# [WORK TO COMPLETE]
Go through the records and extract every line with the word "docs".

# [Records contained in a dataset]

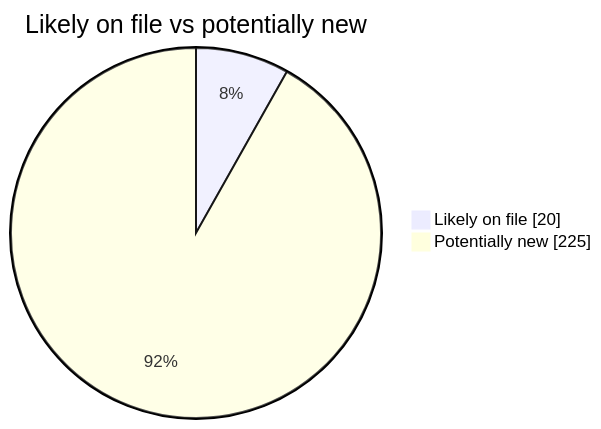
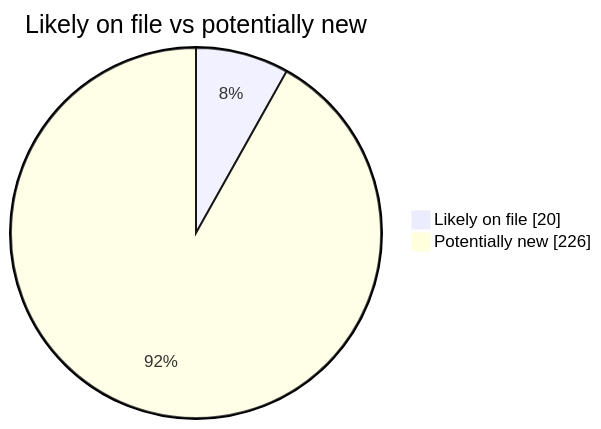
One commit to martinbalfanz/social-scanner-reports changed the second of 4 diagrams in README.md. Above: the diagram before and after it, drawn with Mermaid. The commit also changed other lines of this file and 2 other files, not shown here.

````diff
--- a/README.md
+++ b/README.md
@@ -40,5 +40,5 @@
 ```mermaid
 pie showData title Likely on file vs potentially new
     "Likely on file" : 20
-    "Potentially new" : 225
+    "Potentially new" : 226
 ```
````
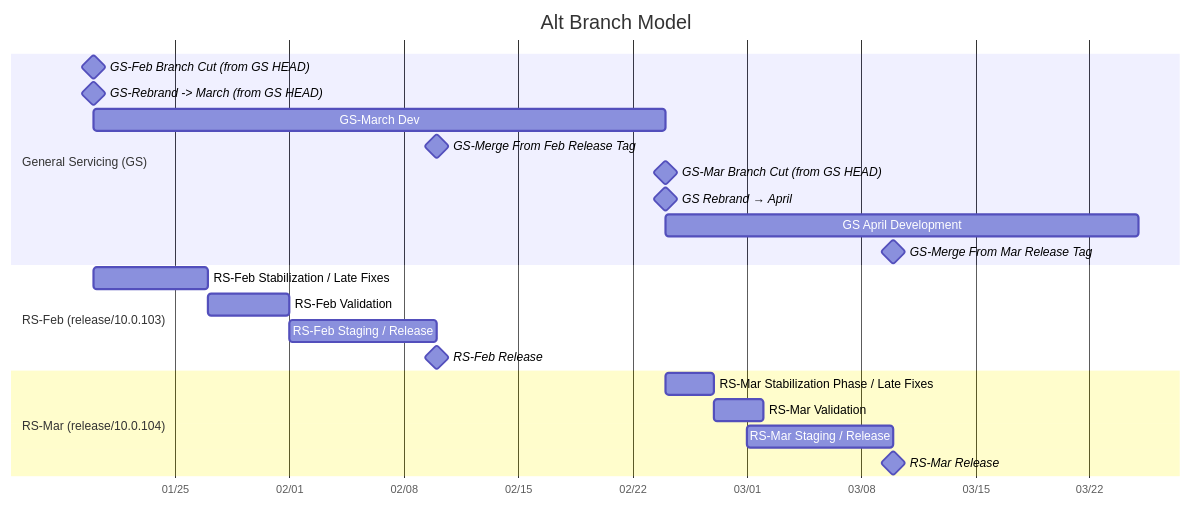
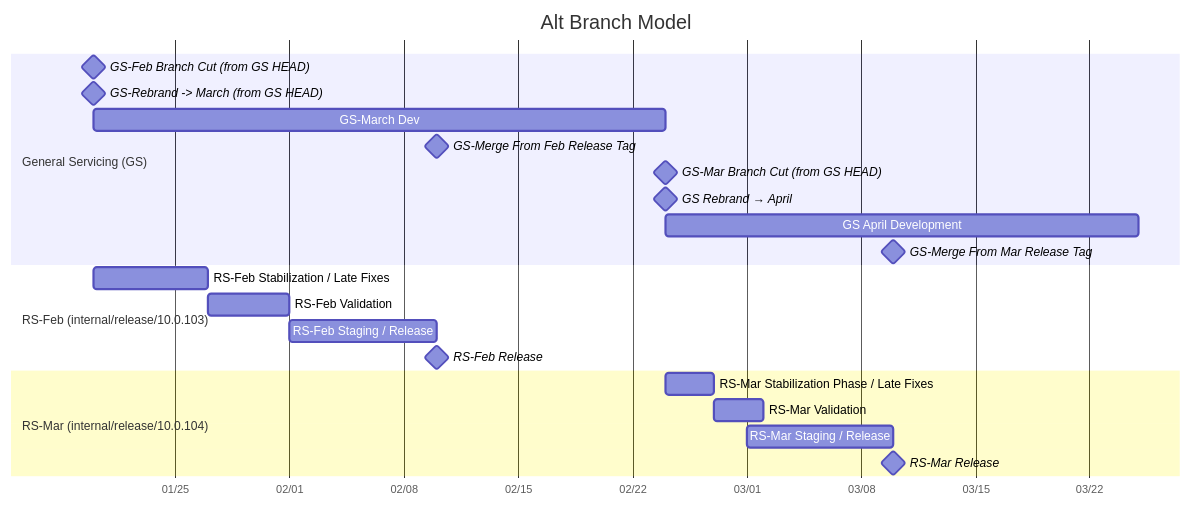
One commit to dotnet/dotnet changed the first of 2 diagrams in docs/VMR-Servicing-Workflows.md. Above: the diagram before and after it, drawn with Mermaid. The commit also changed other lines of this file and 1 other file, not shown here.

First line of the commit message:
Update docs to remove public release-specific servicing branch references

````diff
--- a/docs/VMR-Servicing-Workflows.md
+++ b/docs/VMR-Servicing-Workflows.md
@@ -69,29 +68,29 @@
 ```mermaid
 gantt
   title Alt Branch Model
   dateFormat  YYYY-MM-DD
   axisFormat  %m/%d
 
   section General Servicing (GS)
   GS-Feb Branch Cut (from GS HEAD)                     :milestone, rs_mar_cut, 2026-01-20, 0d
   GS-Rebrand -> March (from GS HEAD)                   :milestone, gs_to_mar, 2026-01-20, 0d
   GS-March Dev                            :gs_mar_dev, 2026-01-20, 35d
   GS-Merge From Feb Release Tag                        :milestone, 2026-02-10, 0d
   GS-Mar Branch Cut (from GS HEAD)                     :milestone, rs_mar_cut, 2026-02-24, 0d
   GS Rebrand → April                                :milestone, gs_to_apr, 2026-02-24, 0d
   GS April Development                          :gs_apr_dev, 2026-02-24, 29d
   GS-Merge From Mar Release Tag                        :milestone, 2026-03-10, 0d
 
-  section RS-Feb (release/10.0.103)
+  section RS-Feb (internal/release/10.0.103)
   RS-Feb Stabilization / Late Fixes                    :rs_feb_stab, 2026-01-20, 7d
   RS-Feb Validation                            :rs_feb_build, 2026-01-27, 5d
   RS-Feb Staging / Release                             :rs_feb_build, 2026-02-01, 9d
   RS-Feb Release                                        :milestone, 2026-02-10, 0d
 
 
-  section RS-Mar (release/10.0.104)
+  section RS-Mar (internal/release/10.0.104)
   RS-Mar Stabilization Phase / Late Fixes               :rs_mar_stab, 2026-02-24, 3d
   RS-Mar Validation                                     :rs_mar_build2, 2026-02-27, 3d
   RS-Mar Staging / Release                              :rs_feb_build, 2026-03-01, 9d
   RS-Mar Release                                       :milestone, 2026-03-10, 0d
 ```
````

# [TASK RESULT]
One commit to dotnet/dotnet changed the first of 2 diagrams in docs/VMR-Servicing-Workflows.md. Above: the diagram before and after it, drawn with Mermaid. The commit also changed other lines of this file and 1 other file, not shown here.
Update docs to remove public release-specific servicing branch references
--- a/docs/VMR-Servicing-Workflows.md
+++ b/docs/VMR-Servicing-Workflows.md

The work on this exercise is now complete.